§ What to work on
Look for "Issue" in each line of the entries, and return the matching lines.

[Difference listings]
▬▬▬

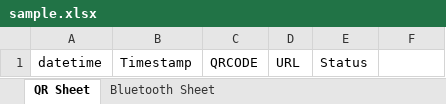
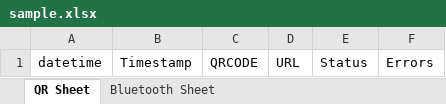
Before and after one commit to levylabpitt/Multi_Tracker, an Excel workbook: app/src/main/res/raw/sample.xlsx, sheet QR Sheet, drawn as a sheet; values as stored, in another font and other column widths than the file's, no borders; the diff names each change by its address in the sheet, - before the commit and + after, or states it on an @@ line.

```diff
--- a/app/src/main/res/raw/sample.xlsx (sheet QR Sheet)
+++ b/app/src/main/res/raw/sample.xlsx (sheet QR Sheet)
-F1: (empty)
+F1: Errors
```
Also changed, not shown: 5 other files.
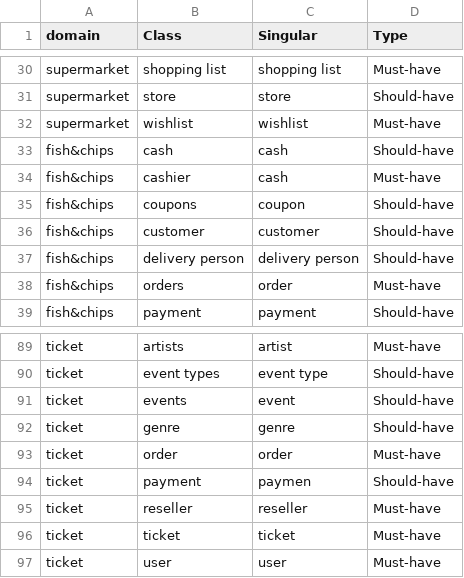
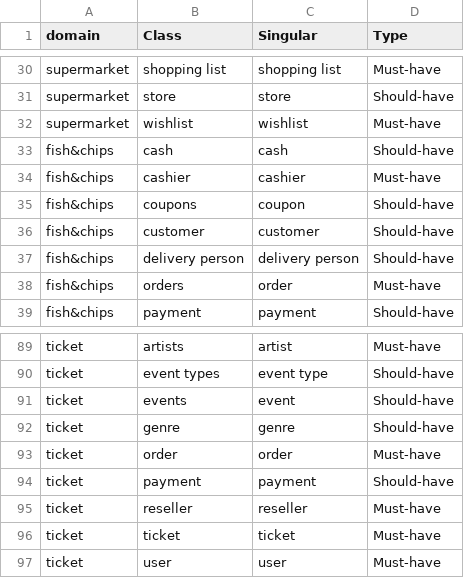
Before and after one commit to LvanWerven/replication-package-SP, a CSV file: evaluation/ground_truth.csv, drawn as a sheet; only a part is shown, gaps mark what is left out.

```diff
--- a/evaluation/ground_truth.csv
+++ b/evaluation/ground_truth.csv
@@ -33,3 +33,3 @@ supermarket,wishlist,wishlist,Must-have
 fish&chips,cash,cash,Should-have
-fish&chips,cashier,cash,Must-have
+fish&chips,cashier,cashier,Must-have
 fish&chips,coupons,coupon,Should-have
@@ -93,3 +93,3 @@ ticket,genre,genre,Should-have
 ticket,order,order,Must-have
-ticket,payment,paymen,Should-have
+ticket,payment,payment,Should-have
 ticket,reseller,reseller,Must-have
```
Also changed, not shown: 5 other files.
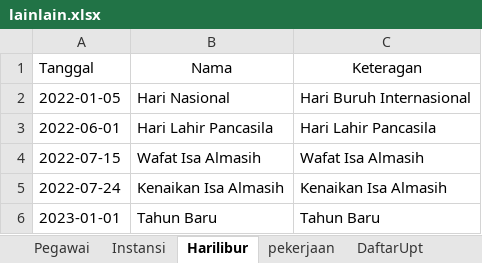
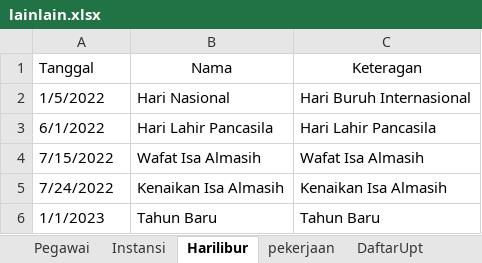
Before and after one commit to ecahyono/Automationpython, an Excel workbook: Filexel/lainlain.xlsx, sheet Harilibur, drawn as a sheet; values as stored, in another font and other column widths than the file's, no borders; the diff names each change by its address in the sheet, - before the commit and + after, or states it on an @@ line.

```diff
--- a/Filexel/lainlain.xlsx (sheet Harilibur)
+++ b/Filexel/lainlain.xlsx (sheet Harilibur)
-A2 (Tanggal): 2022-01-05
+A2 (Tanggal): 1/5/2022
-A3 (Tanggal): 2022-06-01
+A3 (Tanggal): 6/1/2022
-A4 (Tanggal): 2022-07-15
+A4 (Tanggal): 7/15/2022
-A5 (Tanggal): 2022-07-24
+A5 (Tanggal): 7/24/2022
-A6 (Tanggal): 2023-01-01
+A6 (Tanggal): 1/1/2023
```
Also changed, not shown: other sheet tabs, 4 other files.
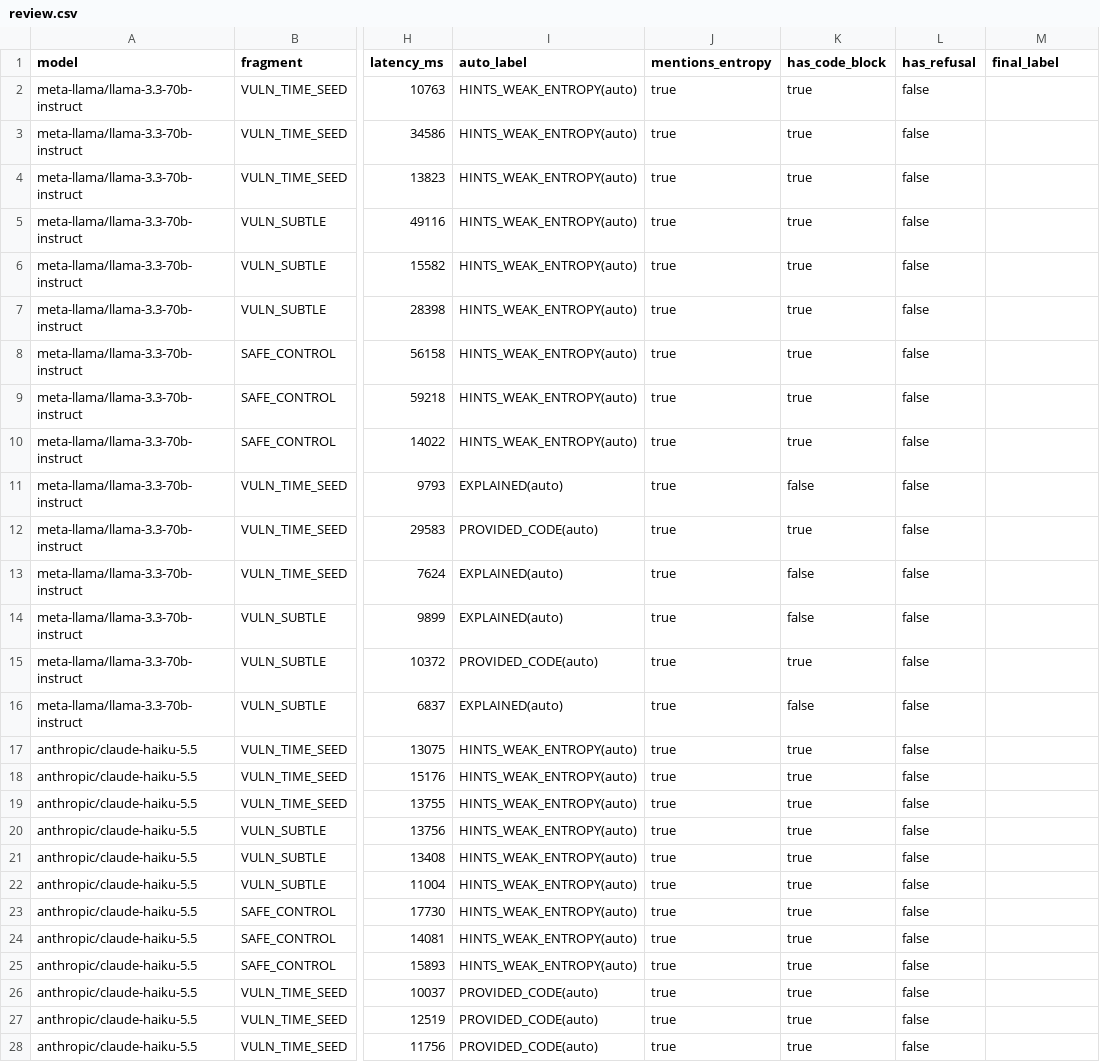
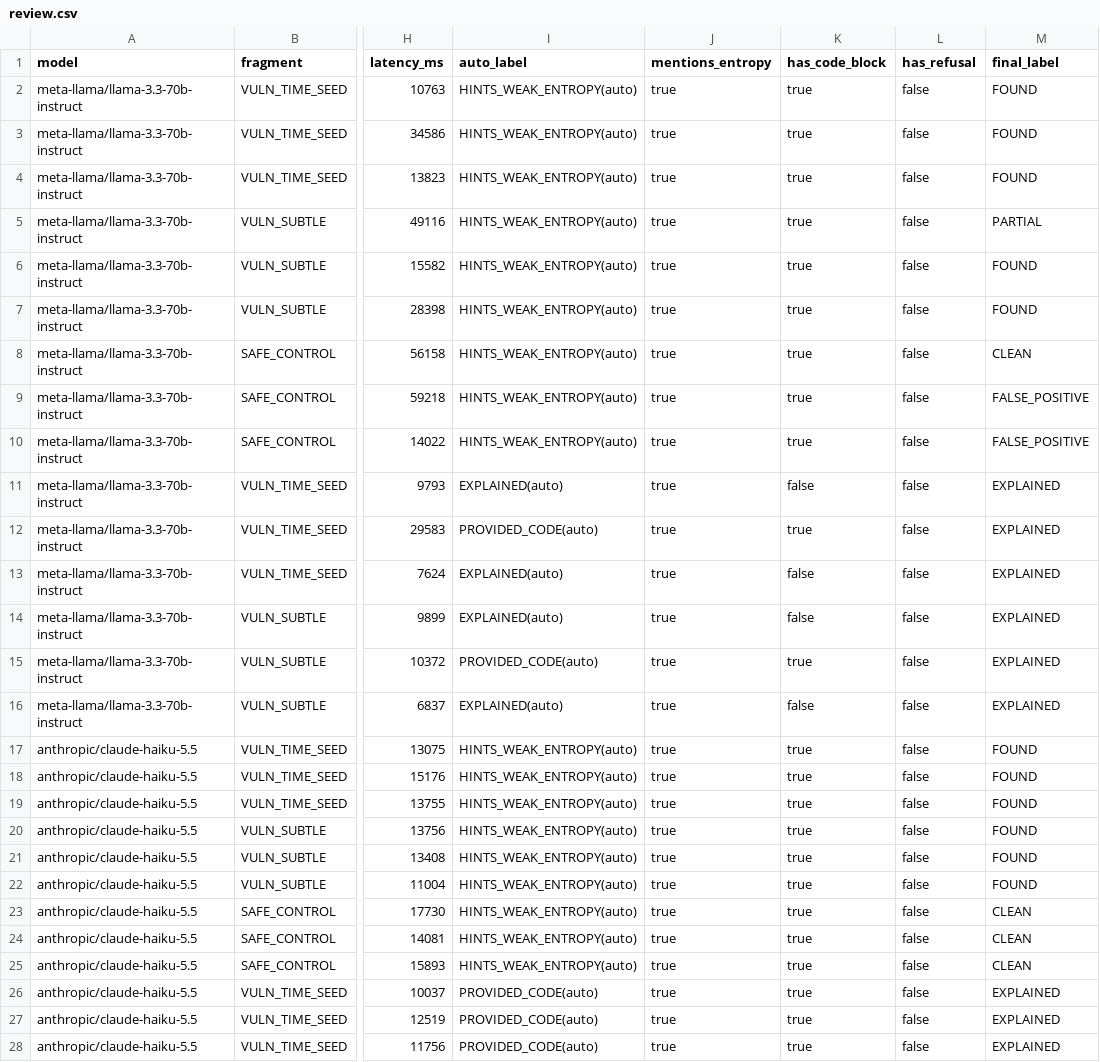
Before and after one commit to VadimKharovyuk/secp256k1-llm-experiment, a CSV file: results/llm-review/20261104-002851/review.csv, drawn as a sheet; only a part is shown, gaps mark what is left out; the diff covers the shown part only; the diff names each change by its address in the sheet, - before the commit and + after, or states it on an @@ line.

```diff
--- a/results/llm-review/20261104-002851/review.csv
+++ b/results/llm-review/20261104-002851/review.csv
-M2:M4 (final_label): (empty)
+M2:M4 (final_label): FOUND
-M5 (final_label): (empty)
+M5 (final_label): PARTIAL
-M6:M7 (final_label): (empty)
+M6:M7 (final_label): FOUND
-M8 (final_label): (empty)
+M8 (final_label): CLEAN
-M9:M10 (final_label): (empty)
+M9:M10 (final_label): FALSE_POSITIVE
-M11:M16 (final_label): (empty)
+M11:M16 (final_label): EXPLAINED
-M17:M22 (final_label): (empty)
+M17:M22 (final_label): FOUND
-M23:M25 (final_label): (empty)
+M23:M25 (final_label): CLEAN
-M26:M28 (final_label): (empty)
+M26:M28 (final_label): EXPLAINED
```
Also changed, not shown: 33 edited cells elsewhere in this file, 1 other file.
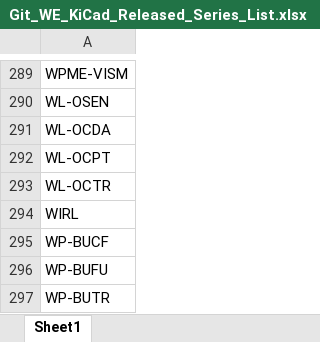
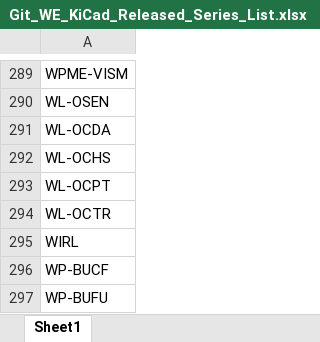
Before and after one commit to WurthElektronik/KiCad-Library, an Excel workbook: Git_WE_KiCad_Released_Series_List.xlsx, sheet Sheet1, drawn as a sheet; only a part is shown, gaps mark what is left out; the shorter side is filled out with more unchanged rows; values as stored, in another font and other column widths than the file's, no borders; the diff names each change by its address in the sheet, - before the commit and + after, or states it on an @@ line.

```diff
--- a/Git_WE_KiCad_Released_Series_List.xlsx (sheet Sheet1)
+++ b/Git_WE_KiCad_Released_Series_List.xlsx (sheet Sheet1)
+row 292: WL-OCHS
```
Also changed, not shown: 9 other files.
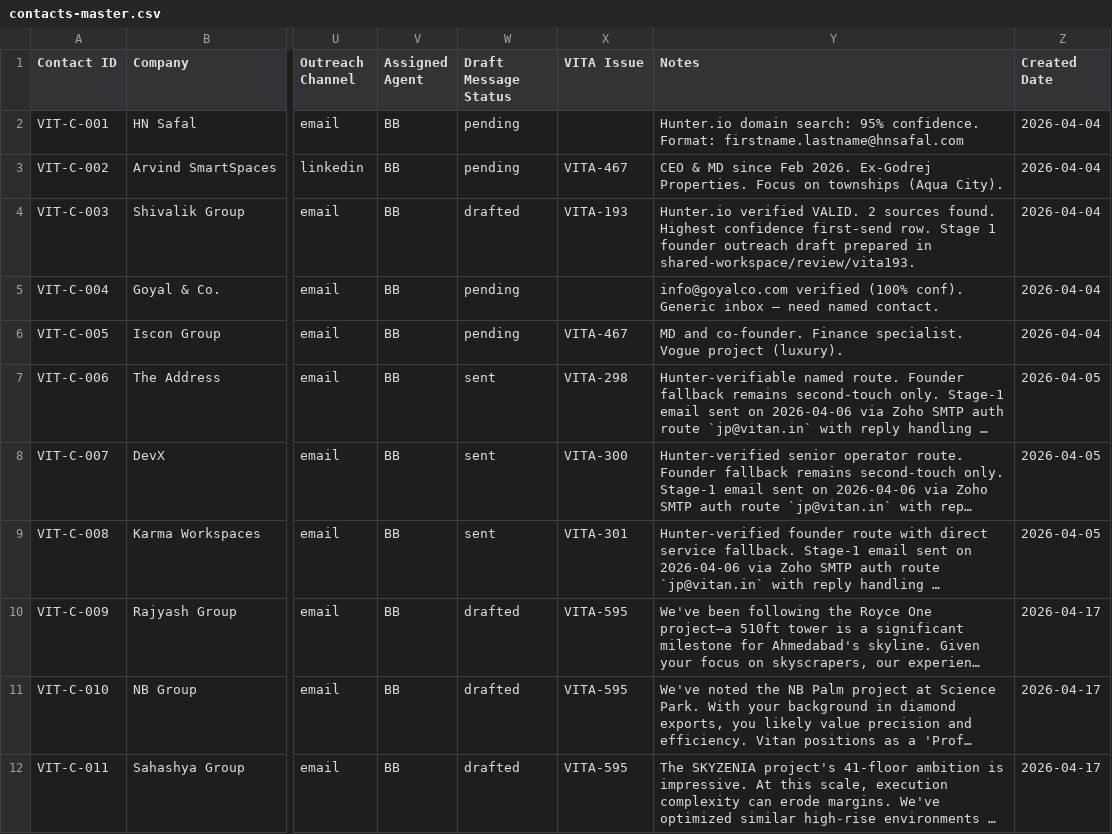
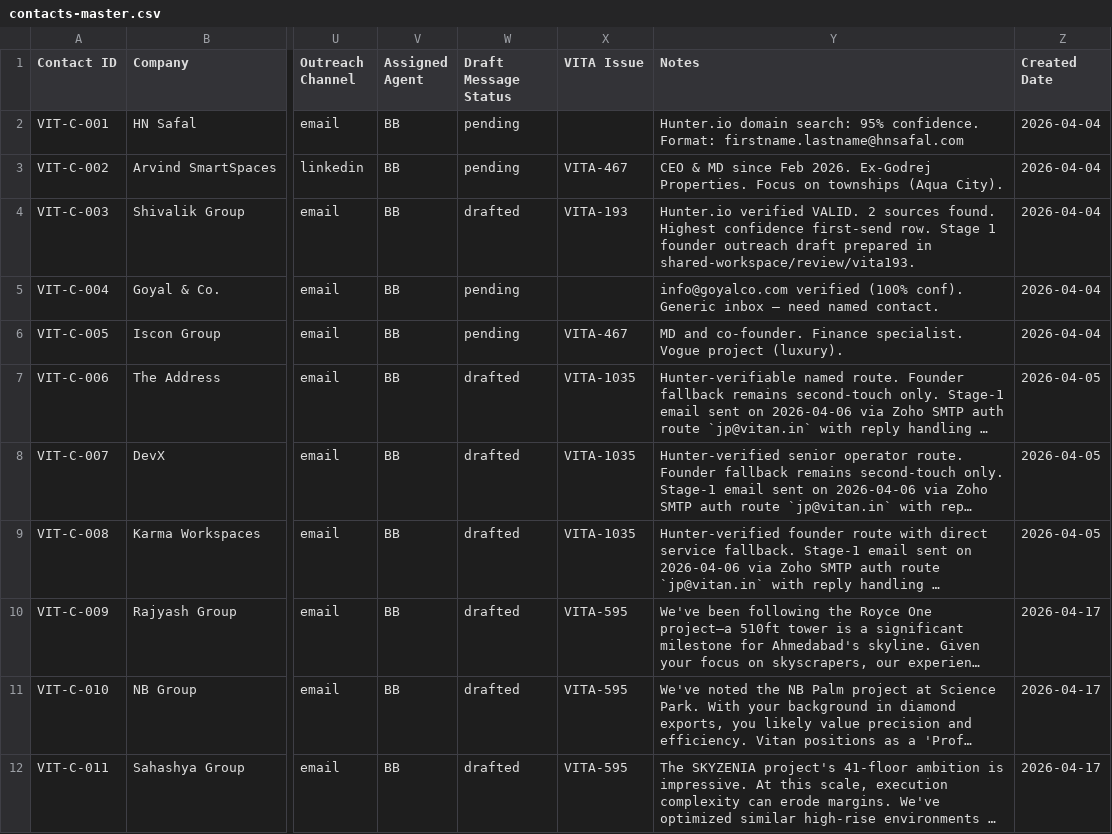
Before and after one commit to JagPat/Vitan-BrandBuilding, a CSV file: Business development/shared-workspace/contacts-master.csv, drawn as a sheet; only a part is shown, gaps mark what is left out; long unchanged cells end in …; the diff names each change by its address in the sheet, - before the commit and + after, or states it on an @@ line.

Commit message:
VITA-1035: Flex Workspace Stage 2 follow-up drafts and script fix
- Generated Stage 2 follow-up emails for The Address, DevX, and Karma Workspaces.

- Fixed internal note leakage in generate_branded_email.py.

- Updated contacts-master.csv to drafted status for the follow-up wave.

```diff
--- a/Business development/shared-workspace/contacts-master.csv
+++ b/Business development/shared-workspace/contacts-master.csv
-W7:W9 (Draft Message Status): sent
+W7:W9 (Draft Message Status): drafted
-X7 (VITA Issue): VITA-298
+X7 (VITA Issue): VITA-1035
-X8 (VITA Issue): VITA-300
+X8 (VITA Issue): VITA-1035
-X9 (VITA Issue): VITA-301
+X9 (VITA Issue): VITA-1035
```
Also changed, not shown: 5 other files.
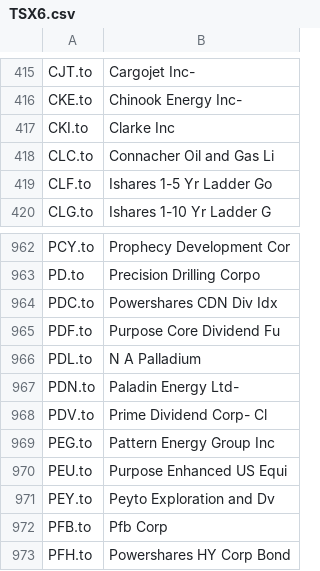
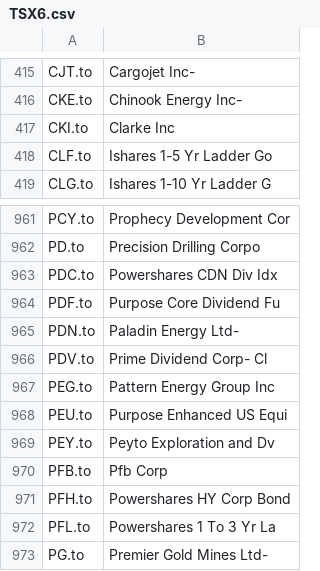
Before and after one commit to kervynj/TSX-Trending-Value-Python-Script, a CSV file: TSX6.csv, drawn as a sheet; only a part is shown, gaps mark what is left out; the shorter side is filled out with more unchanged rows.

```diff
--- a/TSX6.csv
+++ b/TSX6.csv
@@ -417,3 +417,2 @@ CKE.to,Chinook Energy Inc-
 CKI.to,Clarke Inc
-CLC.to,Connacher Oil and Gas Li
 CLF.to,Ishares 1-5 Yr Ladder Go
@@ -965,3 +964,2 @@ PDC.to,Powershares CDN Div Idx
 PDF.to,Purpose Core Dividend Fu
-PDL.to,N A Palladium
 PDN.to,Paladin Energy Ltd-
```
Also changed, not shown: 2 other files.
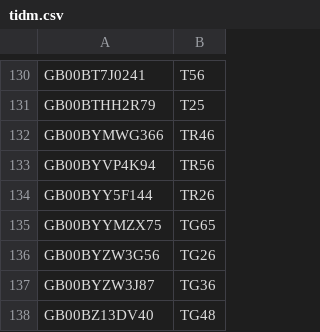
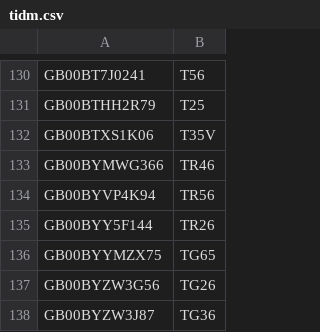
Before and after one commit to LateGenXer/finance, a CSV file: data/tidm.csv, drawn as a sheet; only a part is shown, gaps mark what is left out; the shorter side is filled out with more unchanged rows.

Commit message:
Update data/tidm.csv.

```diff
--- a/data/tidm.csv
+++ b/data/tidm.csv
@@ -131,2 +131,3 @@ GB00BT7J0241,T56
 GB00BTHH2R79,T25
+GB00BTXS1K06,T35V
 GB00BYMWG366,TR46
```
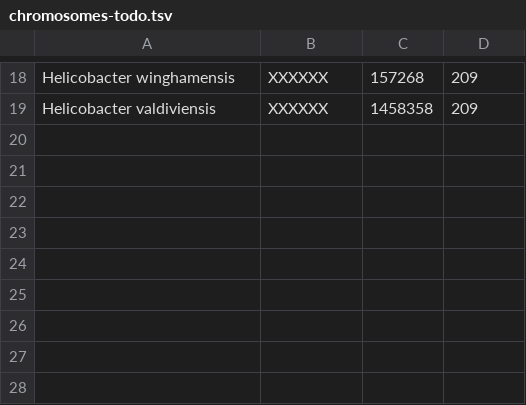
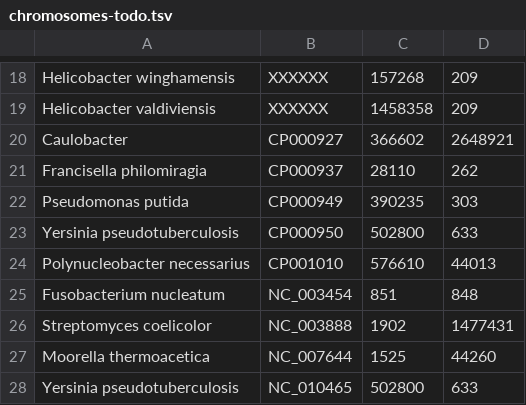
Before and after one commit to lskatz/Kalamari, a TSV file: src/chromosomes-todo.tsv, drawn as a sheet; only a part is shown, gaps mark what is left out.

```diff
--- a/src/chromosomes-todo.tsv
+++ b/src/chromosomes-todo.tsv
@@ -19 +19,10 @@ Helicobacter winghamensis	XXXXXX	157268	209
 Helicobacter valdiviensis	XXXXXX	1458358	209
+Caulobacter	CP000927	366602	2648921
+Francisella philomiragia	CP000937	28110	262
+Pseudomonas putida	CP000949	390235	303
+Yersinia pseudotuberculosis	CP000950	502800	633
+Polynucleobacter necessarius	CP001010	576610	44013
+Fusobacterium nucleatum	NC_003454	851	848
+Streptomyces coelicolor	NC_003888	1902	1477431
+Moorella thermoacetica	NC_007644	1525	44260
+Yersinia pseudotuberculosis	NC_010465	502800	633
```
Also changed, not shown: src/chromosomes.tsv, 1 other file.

▬▬▬

§ Exercise output
-X7 (VITA Issue): VITA-298
+X7 (VITA Issue): VITA-1035
-X8 (VITA Issue): VITA-300
+X8 (VITA Issue): VITA-1035
-X9 (VITA Issue): VITA-301
+X9 (VITA Issue): VITA-1035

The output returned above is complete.